*** Task input ***

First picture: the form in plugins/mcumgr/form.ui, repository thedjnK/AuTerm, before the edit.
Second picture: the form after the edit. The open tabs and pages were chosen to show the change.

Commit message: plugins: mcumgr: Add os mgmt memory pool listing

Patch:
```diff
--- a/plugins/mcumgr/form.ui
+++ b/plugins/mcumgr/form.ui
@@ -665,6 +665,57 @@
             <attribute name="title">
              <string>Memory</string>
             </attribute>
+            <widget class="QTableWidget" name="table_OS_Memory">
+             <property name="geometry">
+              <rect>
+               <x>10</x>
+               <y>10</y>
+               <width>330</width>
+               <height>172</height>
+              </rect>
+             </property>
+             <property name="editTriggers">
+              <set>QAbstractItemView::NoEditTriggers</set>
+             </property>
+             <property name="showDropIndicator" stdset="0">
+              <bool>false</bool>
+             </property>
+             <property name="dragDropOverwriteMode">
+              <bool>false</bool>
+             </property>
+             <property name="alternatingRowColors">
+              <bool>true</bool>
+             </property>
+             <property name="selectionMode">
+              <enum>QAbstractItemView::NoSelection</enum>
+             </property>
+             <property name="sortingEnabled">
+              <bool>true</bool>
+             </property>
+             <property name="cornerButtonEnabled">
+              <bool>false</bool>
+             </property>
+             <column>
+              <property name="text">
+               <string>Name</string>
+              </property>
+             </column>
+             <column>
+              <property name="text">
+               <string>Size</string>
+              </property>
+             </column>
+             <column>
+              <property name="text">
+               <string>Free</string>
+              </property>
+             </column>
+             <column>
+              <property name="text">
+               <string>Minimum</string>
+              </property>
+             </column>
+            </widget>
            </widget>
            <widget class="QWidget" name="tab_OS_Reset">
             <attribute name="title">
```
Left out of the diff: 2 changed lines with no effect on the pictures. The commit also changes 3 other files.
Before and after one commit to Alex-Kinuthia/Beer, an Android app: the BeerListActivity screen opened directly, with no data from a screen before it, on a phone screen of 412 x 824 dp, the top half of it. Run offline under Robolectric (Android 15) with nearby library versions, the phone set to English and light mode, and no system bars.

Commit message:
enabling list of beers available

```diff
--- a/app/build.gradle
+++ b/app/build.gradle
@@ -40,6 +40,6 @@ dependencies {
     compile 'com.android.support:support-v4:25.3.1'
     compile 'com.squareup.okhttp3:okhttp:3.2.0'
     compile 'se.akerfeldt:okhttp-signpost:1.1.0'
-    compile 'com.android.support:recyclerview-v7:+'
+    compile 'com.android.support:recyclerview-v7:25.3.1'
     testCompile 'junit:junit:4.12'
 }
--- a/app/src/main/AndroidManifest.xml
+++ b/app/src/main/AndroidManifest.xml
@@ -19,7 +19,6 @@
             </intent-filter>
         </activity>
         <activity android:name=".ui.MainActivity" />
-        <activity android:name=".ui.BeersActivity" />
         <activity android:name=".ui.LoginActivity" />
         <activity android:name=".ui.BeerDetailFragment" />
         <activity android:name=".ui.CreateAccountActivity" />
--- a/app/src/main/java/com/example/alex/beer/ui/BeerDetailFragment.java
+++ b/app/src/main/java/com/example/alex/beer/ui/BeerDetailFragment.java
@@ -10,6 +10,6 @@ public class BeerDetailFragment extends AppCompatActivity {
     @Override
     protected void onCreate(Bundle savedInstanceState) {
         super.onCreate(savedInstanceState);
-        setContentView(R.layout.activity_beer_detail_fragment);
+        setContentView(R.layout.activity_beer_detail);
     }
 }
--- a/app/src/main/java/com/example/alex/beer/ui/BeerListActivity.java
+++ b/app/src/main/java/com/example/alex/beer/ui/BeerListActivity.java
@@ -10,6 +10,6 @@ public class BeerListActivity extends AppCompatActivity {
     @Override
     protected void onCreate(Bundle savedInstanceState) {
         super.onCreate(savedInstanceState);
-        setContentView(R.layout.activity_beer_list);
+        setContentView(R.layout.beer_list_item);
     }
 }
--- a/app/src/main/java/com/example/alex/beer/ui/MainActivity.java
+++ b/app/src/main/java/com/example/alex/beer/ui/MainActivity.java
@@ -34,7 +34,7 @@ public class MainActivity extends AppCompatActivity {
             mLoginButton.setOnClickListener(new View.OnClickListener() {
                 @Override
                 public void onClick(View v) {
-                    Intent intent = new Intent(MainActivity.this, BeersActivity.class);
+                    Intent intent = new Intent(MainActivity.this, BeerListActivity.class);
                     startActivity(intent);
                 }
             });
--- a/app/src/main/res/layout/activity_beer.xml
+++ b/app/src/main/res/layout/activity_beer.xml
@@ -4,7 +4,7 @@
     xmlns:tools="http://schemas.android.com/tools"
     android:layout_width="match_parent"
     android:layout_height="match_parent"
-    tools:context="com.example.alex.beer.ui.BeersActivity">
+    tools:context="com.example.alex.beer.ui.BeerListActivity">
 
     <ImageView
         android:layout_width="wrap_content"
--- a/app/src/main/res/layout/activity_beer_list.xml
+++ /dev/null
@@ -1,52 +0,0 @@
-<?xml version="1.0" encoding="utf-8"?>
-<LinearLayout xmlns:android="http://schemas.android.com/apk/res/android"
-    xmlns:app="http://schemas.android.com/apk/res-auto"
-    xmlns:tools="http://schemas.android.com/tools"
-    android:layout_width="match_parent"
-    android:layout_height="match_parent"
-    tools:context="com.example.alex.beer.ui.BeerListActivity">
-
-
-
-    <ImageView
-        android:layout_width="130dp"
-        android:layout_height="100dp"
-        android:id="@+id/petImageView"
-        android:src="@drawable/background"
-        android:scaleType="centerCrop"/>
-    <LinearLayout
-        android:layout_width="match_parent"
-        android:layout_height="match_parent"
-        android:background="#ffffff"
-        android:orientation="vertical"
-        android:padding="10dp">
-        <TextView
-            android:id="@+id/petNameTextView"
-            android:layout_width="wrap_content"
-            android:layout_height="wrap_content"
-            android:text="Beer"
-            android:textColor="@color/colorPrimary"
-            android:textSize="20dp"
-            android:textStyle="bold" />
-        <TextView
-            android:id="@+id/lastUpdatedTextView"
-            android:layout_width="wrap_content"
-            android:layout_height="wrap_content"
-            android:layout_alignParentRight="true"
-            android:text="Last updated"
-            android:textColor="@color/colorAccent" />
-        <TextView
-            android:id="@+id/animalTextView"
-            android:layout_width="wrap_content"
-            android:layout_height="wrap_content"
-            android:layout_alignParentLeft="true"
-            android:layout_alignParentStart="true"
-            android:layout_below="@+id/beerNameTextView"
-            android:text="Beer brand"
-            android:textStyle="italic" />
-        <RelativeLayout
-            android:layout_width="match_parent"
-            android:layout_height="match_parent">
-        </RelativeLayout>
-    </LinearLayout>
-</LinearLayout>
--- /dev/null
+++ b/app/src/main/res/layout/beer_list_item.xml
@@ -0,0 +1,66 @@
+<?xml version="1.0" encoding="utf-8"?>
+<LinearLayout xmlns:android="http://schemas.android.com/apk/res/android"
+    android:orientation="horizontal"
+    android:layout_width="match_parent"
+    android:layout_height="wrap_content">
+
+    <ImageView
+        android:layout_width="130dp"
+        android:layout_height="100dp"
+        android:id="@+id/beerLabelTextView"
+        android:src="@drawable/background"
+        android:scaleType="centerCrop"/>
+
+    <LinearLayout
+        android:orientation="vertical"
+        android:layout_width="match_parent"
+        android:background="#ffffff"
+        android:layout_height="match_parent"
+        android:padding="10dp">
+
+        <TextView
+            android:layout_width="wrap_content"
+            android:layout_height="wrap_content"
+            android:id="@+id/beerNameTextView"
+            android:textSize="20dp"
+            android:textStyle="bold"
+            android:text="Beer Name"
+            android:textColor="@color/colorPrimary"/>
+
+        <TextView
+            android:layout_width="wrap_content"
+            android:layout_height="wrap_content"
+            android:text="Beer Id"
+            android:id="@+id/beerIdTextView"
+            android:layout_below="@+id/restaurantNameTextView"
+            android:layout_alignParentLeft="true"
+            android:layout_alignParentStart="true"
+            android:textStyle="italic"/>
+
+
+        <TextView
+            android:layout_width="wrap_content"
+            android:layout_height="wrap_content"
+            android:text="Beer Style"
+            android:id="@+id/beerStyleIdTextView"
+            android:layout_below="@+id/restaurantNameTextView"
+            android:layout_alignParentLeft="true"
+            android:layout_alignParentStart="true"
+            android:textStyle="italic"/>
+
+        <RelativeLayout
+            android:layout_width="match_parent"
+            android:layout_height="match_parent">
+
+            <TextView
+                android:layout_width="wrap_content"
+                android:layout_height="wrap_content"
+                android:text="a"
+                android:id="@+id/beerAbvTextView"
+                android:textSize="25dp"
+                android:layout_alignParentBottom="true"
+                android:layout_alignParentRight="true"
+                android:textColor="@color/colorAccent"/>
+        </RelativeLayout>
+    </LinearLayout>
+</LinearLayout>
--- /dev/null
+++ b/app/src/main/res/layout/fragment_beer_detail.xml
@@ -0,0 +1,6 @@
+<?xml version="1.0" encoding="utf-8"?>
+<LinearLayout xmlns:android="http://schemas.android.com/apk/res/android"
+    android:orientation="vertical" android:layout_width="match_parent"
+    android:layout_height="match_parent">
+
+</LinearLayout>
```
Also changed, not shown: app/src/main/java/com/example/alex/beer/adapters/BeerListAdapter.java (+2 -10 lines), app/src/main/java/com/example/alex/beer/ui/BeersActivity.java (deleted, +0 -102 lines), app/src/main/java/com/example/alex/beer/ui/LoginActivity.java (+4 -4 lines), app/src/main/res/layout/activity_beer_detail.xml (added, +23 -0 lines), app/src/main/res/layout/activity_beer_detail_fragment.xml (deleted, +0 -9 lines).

*** End of Task input ***

Try it: Check each line of the entries, and copy the ones that contain "LinearLayout".

Exercise answer:
-<LinearLayout xmlns:android="http://schemas.android.com/apk/res/android"
-    <LinearLayout
-    </LinearLayout>
-</LinearLayout>
+<LinearLayout xmlns:android="http://schemas.android.com/apk/res/android"
+    <LinearLayout
+    </LinearLayout>
+</LinearLayout>
+<LinearLayout xmlns:android="http://schemas.android.com/apk/res/android"
+</LinearLayout>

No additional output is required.